PROBLEM REQUIREMENTS: How many lines in the records below contain "text"? Reply with the number only.

(Stored entries)

'''

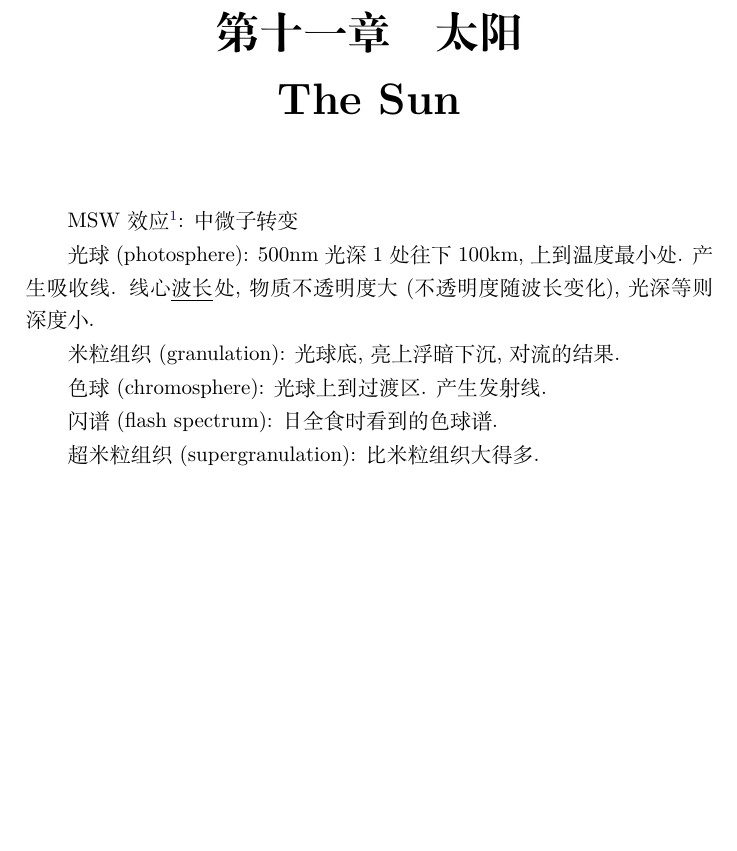
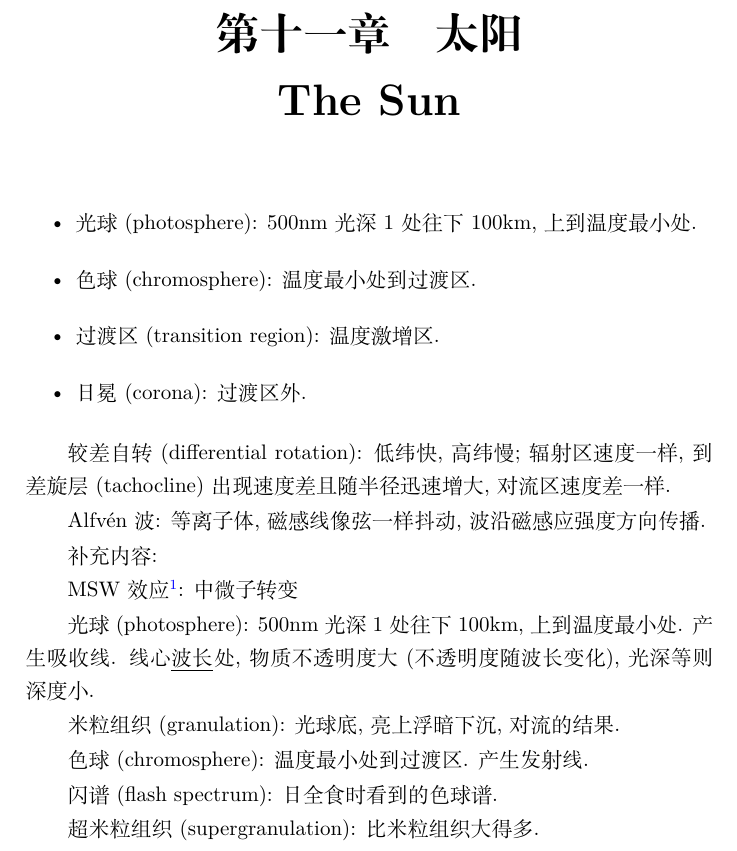
Before and after one commit to GasinAn/AstrophyIntroNotes, a LaTeX book (main.tex, which reads chapter11_sun.tex): part of page 31 of 39, cut so that both start at the same text, the shorter picture padded with empty space. Compiled offline with XeLaTeX.

Commit message:
add contents in chapter11

```diff
--- a/chapter11_sun.tex
+++ b/chapter11_sun.tex
@@ -1,4 +1,17 @@
 \chapter{太阳\\The Sun}
+
+\begin{itemize}
+    \item 光球(photosphere): $500\text{nm}$光深$1$处往下100km, 上到温度最小处.
+    \item 色球(chromosphere): 温度最小处到过渡区.
+    \item 过渡区(transition region): 温度激增区.
+    \item 日冕(corona): 过渡区外.
+\end{itemize}
+
+较差自转(differential rotation): 低纬快, 高纬慢; 辐射区速度一样, 到差旋层(tachocline)出现速度差且随半径迅速增大, 对流区速度差一样.
+
+Alfv\'en波: 等离子体, 磁感线像弦一样抖动, 波沿磁感应强度方向传播.
+
+补充内容:
 
 MSW效应\footnote{英文: effect}: 中微子转变
 
@@ -6,7 +19,7 @@ MSW效应\footnote{英文: effect}: 中微子转变
 
 米粒组织(granulation): 光球底, 亮上浮暗下沉, 对流的结果.
 
-色球(chromosphere): 光球上到过渡区. 产生发射线.
+色球(chromosphere): 温度最小处到过渡区. 产生发射线.
 
 闪谱(flash spectrum): 日全食时看到的色球谱.
 
```
Also changed, not shown: main.pdf, chapter11_sun.tex (1 more changed lines).
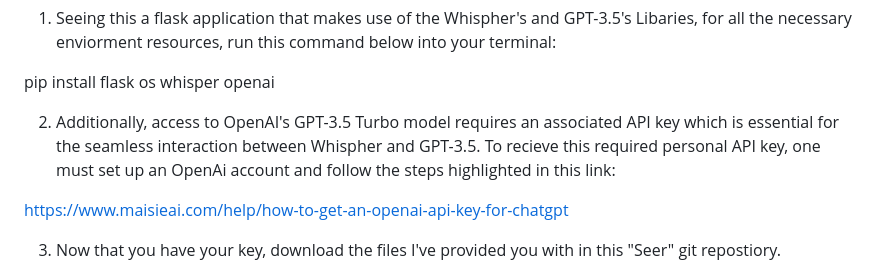
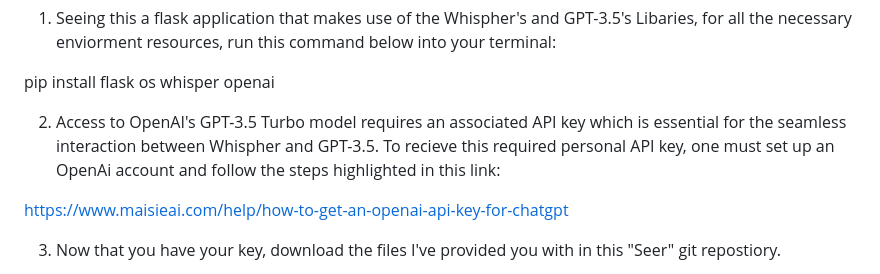
Before and after one commit to issamohamed/Seer, a Markdown page: README.md, the part around the change. Rendered like a GitHub page.

```diff
--- a/README.md
+++ b/README.md
@@ -22,7 +22,7 @@ HOW TO RUN:
 pip install flask os whisper openai
 
 
-2) Additionally, access to OpenAI's GPT-3.5 Turbo model requires an associated API key which is essential for the seamless interaction between Whispher and GPT-3.5. To recieve this required personal API key, one must set up an OpenAi account and follow the steps highlighted in this link:
+2) Access to OpenAI's GPT-3.5 Turbo model requires an associated API key which is essential for the seamless interaction between Whispher and GPT-3.5. To recieve this required personal API key, one must set up an OpenAi account and follow the steps highlighted in this link:
 
 
 https://www.maisieai.com/help/how-to-get-an-openai-api-key-for-chatgpt
```
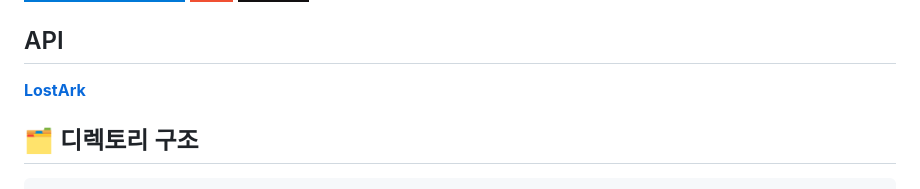
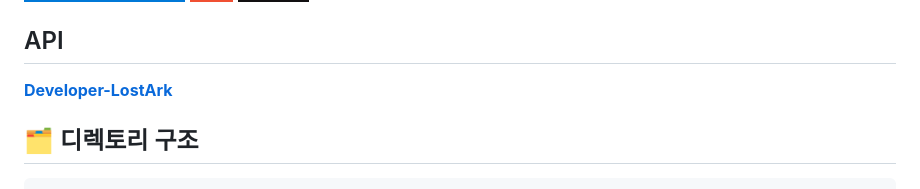
Before and after one commit to blee94/LostArk, a Markdown page: README.md, the part around the change. Rendered like a GitHub page; badges without logos.

```diff
--- a/README.md
+++ b/README.md
@@ -47,7 +47,7 @@
 
 ## API
 
-**[LostArk](https://developer-lostark.game.onstove.com)**
+**[Developer-LostArk](https://developer-lostark.game.onstove.com)**
 
 ## 🗂️ 디렉토리 구조
 
```
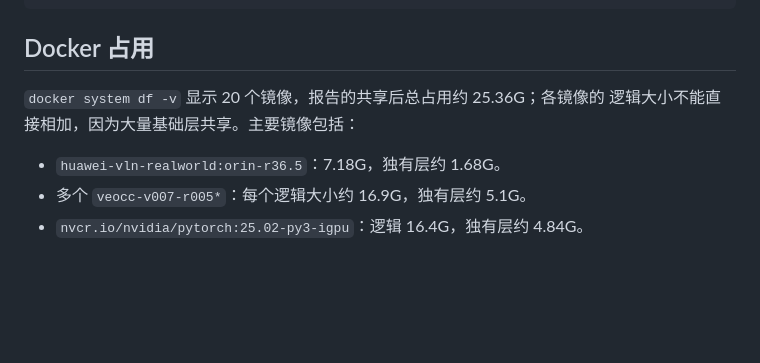
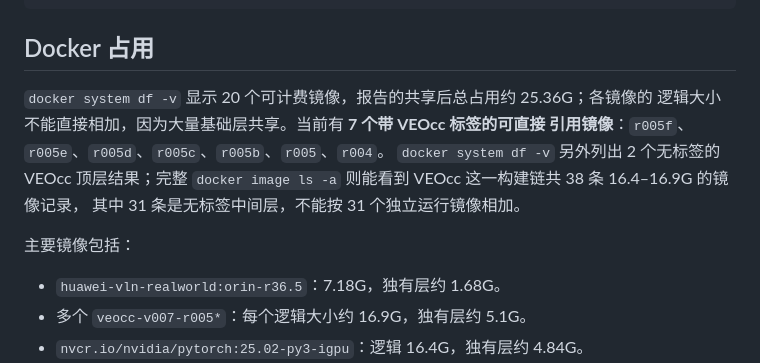
Before and after one commit to Suhao07/HuaWeiNav, a Markdown page: docs/real_robot_storage_audit_20260811.md, the part around the change. Rendered like a GitHub page; blank space fills up the shorter version.

Commit message:
docs(realworld): clarify VEOcc image count

```diff
--- a/docs/real_robot_storage_audit_20260811.md
+++ b/docs/real_robot_storage_audit_20260811.md
@@ -55,8 +55,14 @@
 
 ## Docker 占用
 
-`docker system df -v` 显示 20 个镜像，报告的共享后总占用约 25.36G；各镜像的
-逻辑大小不能直接相加，因为大量基础层共享。主要镜像包括：
+`docker system df -v` 显示 20 个可计费镜像，报告的共享后总占用约 25.36G；各镜像的
+逻辑大小不能直接相加，因为大量基础层共享。当前有 **7 个带 VEOcc 标签的可直接
+引用镜像**：`r005f`、`r005e`、`r005d`、`r005c`、`r005b`、`r005`、`r004`。
+`docker system df -v` 另外列出 2 个无标签的 VEOcc 顶层结果；完整
+`docker image ls -a` 则能看到 VEOcc 这一构建链共 38 条 16.4–16.9G 的镜像记录，
+其中 31 条是无标签中间层，不能按 31 个独立运行镜像相加。
+
+主要镜像包括：
 
 - `huawei-vln-realworld:orin-r36.5`：7.18G，独有层约 1.68G。
 - 多个 `veocc-v007-r005*`：每个逻辑大小约 16.9G，独有层约 5.1G。
```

'''

YOUR SOLUTION: 2